Jaws and Moby-Dick are two apt examples to be considered. Whereas, Jaws is a thriller of impulsive importance that engages the human perception with the unpredictability, raciness and variety of its scope, Moby-Dick does qualify to be labeled as a timeless work of literature that engrossingly and emphatically allures the human consciousness with its multiple facets that are plot, characterization, language and symbolism. So far as the plot of Jaws is concerned, its appeal is superficial, shallow and time bound. Though the plots in Moby-Dick and Jaws revolve around a mammoth white fish and the obsession of a character with the actual hunting down of that fish, the similarity in these two works of literature is limited only to that. In Jaws, Peter Benchley arranges the events and sequences within the plot to achieve a plausible target effect that are awe, intimidation and curiosity. The intended impact of the plot is impulsive and simplistic in its approach, as the characters in the story utterly fail to engage in actions and thought that could bring the reader to consider dispositional and moral concepts, which are of timeless relevance and import.

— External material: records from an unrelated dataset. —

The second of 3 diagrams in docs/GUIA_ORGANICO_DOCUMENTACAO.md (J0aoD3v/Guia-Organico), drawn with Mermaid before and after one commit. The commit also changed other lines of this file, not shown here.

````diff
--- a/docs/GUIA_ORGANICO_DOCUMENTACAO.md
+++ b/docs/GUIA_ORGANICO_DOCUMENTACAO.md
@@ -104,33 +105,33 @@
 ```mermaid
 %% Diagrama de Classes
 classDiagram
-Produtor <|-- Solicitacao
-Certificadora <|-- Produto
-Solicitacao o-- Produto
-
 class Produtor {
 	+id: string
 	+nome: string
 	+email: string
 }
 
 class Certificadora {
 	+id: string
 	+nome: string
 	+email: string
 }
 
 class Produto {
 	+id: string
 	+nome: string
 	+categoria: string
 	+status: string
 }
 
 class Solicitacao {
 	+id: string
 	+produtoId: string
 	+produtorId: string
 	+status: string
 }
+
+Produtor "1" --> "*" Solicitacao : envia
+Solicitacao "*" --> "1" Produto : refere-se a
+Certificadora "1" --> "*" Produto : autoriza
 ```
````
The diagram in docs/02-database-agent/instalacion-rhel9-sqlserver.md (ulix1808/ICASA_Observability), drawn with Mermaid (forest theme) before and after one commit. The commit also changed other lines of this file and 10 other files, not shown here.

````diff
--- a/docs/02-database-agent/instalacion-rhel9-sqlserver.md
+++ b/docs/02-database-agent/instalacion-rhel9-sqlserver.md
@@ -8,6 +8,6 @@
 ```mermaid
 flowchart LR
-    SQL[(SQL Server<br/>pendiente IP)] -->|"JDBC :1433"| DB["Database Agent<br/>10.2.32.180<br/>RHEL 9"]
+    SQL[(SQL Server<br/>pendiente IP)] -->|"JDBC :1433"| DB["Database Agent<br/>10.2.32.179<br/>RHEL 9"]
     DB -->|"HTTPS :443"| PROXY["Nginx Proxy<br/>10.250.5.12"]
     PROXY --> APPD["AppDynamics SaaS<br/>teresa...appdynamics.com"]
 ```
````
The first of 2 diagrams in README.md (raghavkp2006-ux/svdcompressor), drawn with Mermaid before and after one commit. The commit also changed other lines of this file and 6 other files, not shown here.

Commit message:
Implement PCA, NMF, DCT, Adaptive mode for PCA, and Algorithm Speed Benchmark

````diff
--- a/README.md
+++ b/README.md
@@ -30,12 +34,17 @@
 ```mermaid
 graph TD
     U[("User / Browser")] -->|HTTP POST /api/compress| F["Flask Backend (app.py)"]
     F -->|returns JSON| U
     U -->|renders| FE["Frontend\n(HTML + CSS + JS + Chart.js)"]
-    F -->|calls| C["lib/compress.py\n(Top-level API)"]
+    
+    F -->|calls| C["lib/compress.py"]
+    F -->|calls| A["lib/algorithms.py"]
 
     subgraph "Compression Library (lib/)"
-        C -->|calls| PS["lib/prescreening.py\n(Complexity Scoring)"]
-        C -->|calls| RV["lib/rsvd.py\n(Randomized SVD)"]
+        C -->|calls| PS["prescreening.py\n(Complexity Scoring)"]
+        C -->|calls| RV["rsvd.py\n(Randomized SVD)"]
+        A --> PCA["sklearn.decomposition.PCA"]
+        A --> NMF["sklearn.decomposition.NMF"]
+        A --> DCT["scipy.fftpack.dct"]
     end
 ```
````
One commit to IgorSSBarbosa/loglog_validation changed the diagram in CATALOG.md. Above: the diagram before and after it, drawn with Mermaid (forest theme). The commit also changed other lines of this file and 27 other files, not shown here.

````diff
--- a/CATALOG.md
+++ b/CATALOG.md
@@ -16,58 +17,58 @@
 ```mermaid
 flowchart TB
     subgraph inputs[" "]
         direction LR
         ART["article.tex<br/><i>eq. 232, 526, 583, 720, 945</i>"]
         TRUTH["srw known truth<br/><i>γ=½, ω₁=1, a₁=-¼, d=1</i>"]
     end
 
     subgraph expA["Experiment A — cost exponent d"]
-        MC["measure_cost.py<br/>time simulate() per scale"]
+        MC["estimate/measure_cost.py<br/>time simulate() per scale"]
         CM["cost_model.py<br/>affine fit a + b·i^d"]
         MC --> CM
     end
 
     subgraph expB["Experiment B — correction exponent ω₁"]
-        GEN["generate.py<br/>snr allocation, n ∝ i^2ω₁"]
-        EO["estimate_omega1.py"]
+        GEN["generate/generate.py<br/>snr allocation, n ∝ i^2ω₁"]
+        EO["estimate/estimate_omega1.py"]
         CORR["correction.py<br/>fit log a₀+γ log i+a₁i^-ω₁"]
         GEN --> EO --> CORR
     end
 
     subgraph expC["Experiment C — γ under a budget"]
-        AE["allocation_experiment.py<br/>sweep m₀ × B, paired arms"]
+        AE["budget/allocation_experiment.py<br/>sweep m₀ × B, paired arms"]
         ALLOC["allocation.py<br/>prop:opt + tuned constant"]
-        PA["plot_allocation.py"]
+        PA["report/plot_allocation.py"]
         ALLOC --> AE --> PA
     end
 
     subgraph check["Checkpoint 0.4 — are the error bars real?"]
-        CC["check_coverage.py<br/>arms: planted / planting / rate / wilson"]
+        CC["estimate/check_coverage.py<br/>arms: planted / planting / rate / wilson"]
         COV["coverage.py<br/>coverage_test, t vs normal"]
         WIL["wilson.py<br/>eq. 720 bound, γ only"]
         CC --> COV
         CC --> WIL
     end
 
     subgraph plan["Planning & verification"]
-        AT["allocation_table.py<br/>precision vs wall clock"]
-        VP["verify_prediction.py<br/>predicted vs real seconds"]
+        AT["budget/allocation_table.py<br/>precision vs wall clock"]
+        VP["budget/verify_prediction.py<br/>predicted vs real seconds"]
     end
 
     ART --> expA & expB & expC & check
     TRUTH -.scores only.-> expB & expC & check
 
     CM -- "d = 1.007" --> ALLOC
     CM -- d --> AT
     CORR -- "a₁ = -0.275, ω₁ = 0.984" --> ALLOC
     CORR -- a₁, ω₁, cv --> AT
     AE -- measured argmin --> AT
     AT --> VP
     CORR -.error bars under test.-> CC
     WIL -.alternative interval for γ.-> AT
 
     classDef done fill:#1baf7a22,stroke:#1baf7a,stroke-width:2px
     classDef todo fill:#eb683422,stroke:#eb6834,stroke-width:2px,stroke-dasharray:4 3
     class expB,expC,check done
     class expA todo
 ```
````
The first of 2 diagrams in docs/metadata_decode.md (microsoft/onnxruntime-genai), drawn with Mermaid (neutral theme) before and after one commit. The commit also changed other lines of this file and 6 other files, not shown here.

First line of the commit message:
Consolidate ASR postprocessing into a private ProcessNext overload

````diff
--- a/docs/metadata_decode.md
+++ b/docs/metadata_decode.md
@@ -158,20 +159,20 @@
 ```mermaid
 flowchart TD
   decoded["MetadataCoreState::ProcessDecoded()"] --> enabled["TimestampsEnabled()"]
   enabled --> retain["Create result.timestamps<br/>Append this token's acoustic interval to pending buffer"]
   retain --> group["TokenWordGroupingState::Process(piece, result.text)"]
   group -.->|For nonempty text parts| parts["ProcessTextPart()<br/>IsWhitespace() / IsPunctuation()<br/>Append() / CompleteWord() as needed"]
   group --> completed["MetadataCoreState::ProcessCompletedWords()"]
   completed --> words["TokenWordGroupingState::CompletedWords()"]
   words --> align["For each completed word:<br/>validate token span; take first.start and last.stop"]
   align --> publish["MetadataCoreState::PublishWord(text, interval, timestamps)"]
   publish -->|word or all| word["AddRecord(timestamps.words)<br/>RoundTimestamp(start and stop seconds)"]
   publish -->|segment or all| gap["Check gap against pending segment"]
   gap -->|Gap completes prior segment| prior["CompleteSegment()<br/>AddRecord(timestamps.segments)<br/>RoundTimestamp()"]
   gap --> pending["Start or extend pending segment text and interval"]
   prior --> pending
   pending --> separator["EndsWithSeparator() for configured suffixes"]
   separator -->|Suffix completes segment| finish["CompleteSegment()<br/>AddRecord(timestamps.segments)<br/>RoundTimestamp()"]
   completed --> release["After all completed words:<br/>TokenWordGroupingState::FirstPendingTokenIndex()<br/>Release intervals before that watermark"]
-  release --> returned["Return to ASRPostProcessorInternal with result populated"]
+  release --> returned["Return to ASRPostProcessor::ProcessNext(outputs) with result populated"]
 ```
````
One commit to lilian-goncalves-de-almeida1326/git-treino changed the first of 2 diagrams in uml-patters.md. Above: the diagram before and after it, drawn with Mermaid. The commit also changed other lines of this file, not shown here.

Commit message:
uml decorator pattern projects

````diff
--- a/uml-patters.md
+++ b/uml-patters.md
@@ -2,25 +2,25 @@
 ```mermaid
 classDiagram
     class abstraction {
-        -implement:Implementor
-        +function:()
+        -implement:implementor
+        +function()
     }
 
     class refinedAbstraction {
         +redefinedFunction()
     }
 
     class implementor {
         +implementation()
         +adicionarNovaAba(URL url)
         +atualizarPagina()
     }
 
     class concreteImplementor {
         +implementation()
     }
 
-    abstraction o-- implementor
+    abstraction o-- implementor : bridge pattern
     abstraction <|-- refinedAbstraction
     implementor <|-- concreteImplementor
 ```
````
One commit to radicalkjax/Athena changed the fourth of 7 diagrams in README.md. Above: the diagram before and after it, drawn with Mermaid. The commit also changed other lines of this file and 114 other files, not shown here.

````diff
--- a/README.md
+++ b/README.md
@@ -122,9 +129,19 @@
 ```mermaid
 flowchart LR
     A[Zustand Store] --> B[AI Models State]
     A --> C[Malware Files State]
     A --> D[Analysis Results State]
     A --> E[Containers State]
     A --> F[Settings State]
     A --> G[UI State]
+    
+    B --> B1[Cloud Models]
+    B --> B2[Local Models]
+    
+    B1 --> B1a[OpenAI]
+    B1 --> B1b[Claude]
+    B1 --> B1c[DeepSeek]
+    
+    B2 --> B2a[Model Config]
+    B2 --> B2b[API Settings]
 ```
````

In contrast, Moby-Dick is a work of literature in which the actual plot is characterized by multiple layers of sequences and events, which are ordered and arranged with artful dexterity towards the attainment of multifaceted, pithy and universal, artistic and emotional effects (Sten 38). Unlike Jaws, Moby-Dick does not rely on run of the mill